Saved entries
══════════
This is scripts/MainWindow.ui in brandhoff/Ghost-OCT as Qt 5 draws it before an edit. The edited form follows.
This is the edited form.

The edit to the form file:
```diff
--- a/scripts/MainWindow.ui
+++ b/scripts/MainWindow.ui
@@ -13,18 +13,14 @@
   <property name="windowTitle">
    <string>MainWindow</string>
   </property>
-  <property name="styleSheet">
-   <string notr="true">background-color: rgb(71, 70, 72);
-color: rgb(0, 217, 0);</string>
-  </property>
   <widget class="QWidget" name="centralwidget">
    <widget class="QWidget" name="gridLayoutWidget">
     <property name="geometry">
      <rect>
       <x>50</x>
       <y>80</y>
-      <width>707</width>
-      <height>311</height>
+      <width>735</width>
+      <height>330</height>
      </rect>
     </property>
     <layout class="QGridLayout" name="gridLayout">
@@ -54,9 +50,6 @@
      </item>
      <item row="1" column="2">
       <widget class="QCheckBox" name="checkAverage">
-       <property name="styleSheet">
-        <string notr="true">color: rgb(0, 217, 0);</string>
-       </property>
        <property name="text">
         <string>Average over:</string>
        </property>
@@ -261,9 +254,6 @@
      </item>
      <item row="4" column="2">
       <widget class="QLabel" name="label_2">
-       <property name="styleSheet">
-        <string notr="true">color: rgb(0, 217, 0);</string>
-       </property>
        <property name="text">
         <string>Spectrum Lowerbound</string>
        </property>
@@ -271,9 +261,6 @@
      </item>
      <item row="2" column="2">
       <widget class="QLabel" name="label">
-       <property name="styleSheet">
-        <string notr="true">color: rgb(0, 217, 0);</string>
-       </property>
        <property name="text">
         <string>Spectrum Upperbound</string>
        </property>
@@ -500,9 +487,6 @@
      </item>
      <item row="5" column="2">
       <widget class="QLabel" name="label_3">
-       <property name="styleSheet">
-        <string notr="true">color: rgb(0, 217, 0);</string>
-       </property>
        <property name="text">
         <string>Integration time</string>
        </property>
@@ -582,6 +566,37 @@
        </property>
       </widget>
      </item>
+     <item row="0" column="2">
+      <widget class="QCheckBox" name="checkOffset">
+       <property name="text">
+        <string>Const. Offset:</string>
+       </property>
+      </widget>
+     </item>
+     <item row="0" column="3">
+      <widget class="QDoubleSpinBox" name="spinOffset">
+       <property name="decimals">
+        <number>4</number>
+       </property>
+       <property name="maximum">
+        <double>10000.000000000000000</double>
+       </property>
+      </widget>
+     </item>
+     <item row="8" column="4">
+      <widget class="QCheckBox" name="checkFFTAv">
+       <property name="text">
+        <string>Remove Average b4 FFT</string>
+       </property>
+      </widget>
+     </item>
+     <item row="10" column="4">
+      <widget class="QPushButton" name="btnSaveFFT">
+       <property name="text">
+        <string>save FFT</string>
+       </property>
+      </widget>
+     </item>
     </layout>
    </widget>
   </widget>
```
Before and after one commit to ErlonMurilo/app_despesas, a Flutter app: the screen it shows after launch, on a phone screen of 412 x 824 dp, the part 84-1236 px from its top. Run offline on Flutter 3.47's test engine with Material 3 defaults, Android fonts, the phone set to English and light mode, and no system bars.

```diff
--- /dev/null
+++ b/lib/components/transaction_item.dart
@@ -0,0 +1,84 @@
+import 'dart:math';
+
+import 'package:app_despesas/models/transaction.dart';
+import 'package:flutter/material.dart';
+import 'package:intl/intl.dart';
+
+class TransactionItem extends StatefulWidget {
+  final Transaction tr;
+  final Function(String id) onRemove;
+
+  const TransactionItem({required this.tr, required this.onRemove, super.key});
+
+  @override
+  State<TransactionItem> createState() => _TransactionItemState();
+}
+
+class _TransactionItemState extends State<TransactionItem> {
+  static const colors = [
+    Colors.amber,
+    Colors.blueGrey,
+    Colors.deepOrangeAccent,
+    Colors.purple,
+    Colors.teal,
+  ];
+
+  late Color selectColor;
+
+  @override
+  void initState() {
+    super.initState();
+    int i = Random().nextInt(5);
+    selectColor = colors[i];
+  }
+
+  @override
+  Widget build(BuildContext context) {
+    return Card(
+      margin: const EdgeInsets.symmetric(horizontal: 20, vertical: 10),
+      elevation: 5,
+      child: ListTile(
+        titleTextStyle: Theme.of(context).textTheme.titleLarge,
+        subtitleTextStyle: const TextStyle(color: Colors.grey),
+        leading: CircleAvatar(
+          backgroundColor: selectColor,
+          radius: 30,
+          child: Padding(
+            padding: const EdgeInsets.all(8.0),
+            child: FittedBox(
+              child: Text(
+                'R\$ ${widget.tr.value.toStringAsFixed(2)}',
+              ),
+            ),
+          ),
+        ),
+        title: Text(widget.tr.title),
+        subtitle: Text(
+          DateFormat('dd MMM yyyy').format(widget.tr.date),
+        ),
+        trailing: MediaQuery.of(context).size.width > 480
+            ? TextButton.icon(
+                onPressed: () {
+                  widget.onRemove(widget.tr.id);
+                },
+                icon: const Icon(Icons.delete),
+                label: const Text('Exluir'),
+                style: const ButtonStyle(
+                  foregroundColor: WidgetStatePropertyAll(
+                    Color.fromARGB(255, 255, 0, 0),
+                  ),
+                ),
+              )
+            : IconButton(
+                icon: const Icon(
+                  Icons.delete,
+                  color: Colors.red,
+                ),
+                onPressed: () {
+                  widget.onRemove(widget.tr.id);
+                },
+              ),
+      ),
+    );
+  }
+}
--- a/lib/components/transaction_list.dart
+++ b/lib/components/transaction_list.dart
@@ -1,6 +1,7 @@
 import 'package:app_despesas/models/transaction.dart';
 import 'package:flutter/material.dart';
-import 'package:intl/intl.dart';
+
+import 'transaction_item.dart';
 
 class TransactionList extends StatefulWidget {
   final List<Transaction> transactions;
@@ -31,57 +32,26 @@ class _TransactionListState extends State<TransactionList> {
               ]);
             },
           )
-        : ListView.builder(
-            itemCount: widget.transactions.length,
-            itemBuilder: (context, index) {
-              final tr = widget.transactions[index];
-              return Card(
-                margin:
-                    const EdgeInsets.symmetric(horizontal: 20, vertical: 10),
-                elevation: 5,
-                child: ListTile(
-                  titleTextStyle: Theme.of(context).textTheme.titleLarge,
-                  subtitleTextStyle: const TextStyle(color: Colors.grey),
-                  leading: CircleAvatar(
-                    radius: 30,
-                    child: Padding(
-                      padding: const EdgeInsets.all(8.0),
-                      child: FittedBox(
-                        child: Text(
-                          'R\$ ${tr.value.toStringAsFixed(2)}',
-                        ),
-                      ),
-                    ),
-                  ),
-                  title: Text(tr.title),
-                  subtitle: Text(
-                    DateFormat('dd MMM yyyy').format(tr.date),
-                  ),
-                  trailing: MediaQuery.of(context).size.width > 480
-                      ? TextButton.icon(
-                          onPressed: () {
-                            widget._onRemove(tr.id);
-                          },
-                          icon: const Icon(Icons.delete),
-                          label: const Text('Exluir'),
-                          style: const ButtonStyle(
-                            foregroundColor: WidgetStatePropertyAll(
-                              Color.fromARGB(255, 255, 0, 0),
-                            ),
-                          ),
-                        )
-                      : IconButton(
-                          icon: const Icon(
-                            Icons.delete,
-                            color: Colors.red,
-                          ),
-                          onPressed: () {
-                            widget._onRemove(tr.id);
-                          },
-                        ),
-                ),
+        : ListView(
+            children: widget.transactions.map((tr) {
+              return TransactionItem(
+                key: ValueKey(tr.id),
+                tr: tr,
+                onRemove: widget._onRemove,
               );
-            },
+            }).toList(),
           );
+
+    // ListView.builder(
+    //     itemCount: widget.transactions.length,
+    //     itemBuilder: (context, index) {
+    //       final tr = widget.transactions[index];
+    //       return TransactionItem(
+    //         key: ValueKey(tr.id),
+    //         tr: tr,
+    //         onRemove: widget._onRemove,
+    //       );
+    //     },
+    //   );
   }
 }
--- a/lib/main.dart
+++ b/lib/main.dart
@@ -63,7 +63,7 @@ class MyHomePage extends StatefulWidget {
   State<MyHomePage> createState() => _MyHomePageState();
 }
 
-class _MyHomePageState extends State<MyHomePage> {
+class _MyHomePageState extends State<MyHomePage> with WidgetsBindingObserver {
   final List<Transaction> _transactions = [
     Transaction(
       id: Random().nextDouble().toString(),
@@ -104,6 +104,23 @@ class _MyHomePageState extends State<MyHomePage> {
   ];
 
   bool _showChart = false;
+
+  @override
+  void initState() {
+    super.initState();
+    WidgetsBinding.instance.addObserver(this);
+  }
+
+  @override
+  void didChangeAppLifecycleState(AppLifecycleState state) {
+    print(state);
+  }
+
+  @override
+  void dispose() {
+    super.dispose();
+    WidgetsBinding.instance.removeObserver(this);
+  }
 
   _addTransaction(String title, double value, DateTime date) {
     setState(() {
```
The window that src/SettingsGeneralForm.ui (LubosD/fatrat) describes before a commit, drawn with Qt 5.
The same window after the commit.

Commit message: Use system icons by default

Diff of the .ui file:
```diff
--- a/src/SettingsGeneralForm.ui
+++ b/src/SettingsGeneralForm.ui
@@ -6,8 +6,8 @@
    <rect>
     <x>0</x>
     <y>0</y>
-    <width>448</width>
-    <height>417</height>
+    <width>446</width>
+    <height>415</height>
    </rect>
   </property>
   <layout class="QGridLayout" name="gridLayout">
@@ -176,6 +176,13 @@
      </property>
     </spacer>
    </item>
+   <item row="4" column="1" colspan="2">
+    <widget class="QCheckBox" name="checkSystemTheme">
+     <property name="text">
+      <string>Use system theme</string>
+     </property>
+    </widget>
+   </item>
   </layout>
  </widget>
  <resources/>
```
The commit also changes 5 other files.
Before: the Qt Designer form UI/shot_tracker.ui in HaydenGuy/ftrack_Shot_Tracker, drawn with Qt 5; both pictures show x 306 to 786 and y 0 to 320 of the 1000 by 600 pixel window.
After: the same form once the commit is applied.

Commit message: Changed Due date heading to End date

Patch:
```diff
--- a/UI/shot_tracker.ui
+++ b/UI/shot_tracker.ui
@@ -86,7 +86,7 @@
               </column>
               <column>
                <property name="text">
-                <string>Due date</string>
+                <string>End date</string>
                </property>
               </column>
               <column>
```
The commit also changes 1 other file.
══════════
- EXERCISE PROMPT: Looking at the entries above, count the lines that contain "SettingsGeneralForm" and answer with only the number.

- TASK OUTPUT: 3